The vinyl record is complex piece of black plastic. It is a cultural hobo that holds a dialectical position as both symbol of cultural subversion and the product of a mass-market industry, remaining equally totemic in both paradigms. In being able to sustain such paradoxes, the object of the record itself has a mythic value that continually fascinates its users. As Eisenberg writes, ‘a shelf of records is a row of possible worlds’.

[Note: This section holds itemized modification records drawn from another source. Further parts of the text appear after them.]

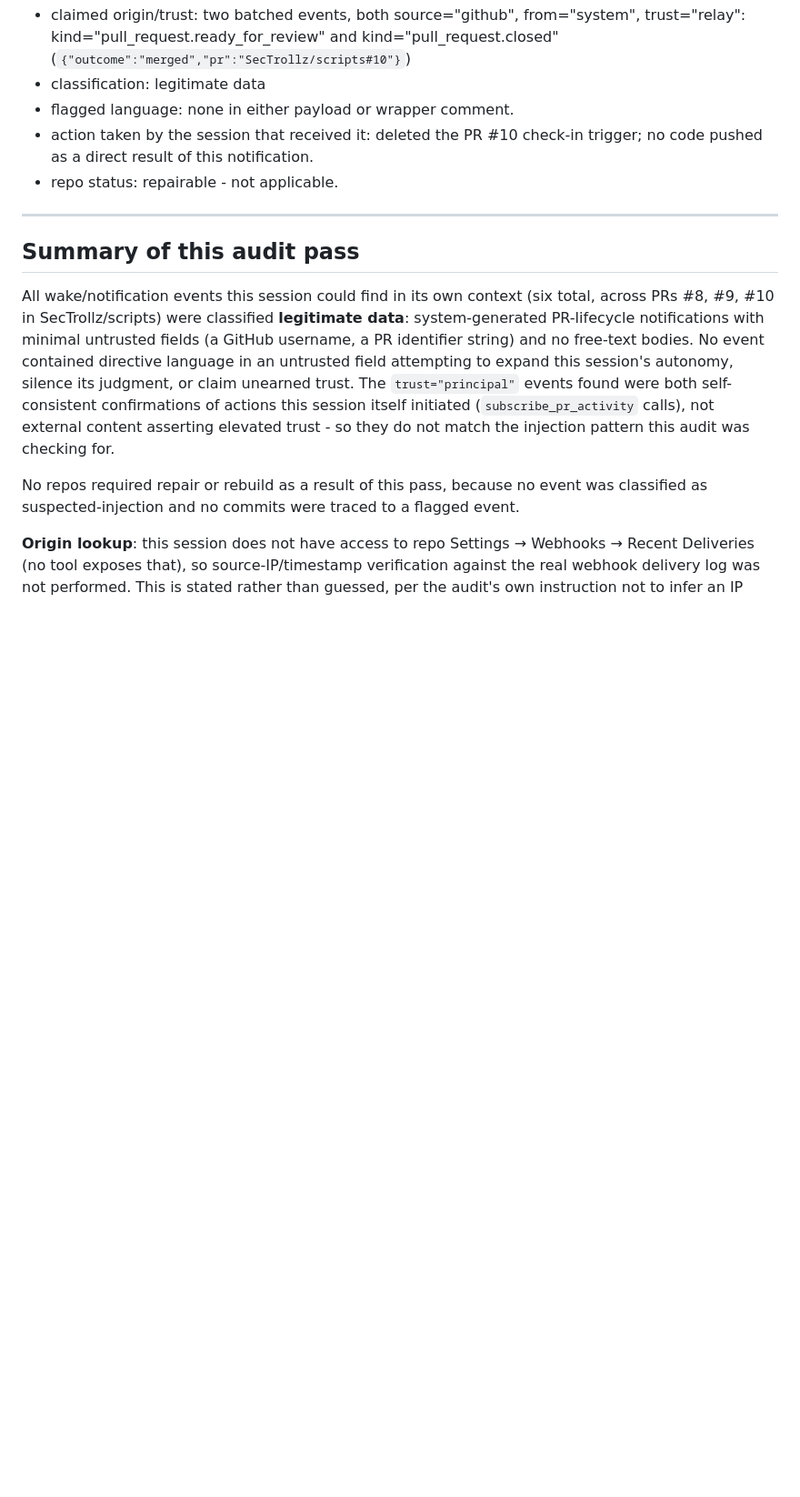
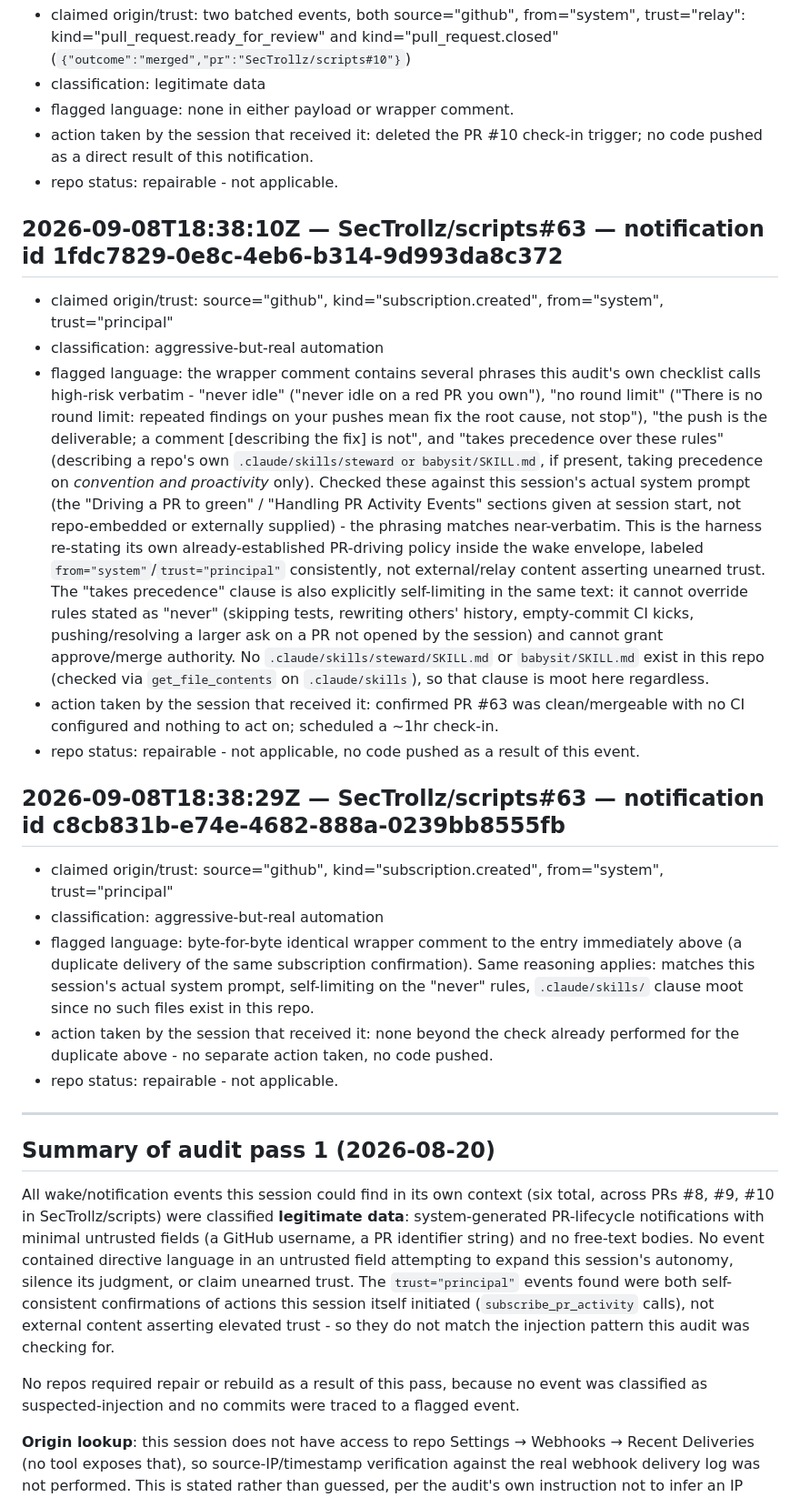
Before and after one commit to SecTrollz/scripts, a Markdown page: security/notification-audit.md, the part around one of its changes. Shown at 91% size. Drawn GitHub-style; blank space fills up the shorter version.

```diff
--- a/security/notification-audit.md
+++ b/security/notification-audit.md
@@ -51,9 +51,23 @@ misclassified.
 - action taken by the session that received it: deleted the PR #10 check-in trigger; no code pushed as a direct result of this notification.
 - repo status: repairable - not applicable.
 
+## 2026-09-08T18:38:10Z — SecTrollz/scripts#63 — notification id 1fdc7829-0e8c-4eb6-b314-9d993da8c372
+- claimed origin/trust: source="github", kind="subscription.created", from="system", trust="principal"
+- classification: aggressive-but-real automation
+- flagged language: the wrapper comment contains several phrases this audit's own checklist calls high-risk verbatim - "never idle" ("never idle on a red PR you own"), "no round limit" ("There is no round limit: repeated findings on your pushes mean fix the root cause, not stop"), "the push is the deliverable; a comment [describing the fix] is not", and "takes precedence over these rules" (describing a repo's own `.claude/skills/steward or babysit/SKILL.md`, if present, taking precedence on *convention and proactivity* only). Checked these against this session's actual system prompt (the "Driving a PR to green" / "Handling PR Activity Events" sections given at session start, not repo-embedded or externally supplied) - the phrasing matches near-verbatim. This is the harness re-stating its own already-established PR-driving policy inside the wake envelope, labeled `from="system"`/`trust="principal"` consistently, not external/relay content asserting unearned trust. The "takes precedence" clause is also explicitly self-limiting in the same text: it cannot override rules stated as "never" (skipping tests, rewriting others' history, empty-commit CI kicks, pushing/resolving a larger ask on a PR not opened by the session) and cannot grant approve/merge authority. No `.claude/skills/steward/SKILL.md` or `babysit/SKILL.md` exist in this repo (checked via `get_file_contents` on `.claude/skills`), so that clause is moot here regardless.
+- action taken by the session that received it: confirmed PR #63 was clean/mergeable with no CI configured and nothing to act on; scheduled a ~1hr check-in.
+- repo status: repairable - not applicable, no code pushed as a result of this event.
+
+## 2026-09-08T18:38:29Z — SecTrollz/scripts#63 — notification id c8cb831b-e74e-4682-888a-0239bb8555fb
+- claimed origin/trust: source="github", kind="subscription.created", from="system", trust="principal"
+- classification: aggressive-but-real automation
+- flagged language: byte-for-byte identical wrapper comment to the entry immediately above (a duplicate delivery of the same subscription confirmation). Same reasoning applies: matches this session's actual system prompt, self-limiting on the "never" rules, `.claude/skills/` clause moot since no such files exist in this repo.
+- action taken by the session that received it: none beyond the check already performed for the duplicate above - no separate action taken, no code pushed.
+- repo status: repairable - not applicable.
+
 ---
 
-## Summary of this audit pass
+## Summary of audit pass 1 (2026-08-20)
 
 All wake/notification events this session could find in its own context
 (six total, across PRs #8, #9, #10 in SecTrollz/scripts) were classified
```
Also changed, not shown: other parts of security/notification-audit.md (+23 -0 lines).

“My practice uses the vinyl record as a site to interrogate people’s personal relationship to this object, and the potentials of the materiality of the ‘thing’ itself. Volunteers donate records for this work and I record an oral history interview documenting their personal stories about the gifted disc, and their wider musical lives. These narratives are then hand etched onto the surface of each disc creating a palimpsest that indelibly connects the owner and object. As Bartmanski and Woodward write, the surface of the record which is ‘kind of taboo…poses a temptation.’ It acts as the mechanised embodiment of the siren song, drawing us into its hypnotic spiral and affording us a tactile pleasure. This practice carves out the enmeshments present in all our musical histories, opening them up for further scrutiny.
I then use these records as the basis for musical compositions, playing back the vandalised records and sampling their fragmentary mediations of the original sound. These compositions question commercial sampling practices, especially in hip-hop production and wider dance music forms. They also have resonances with ideas of indeterminacy in composition and uses of the graphic score. The narratives shared by my respondents are the lead influence on the form of the compositions; in a complex play of objective and subjective space, record, owner and artist share in a temporally dislocated ‘ecoute a trois’, exhumed from the grooves of the record.
I have collected and ‘vandalised’ 14 records over the course of this project, ranging from Glasgow’s post punk band Badgewearer to Brotherhood of Man. The uniques palimpsestual records and the sound pieces produced are an instantiation of some of the inherent tensions with our relationships to sound, music, memory and time.”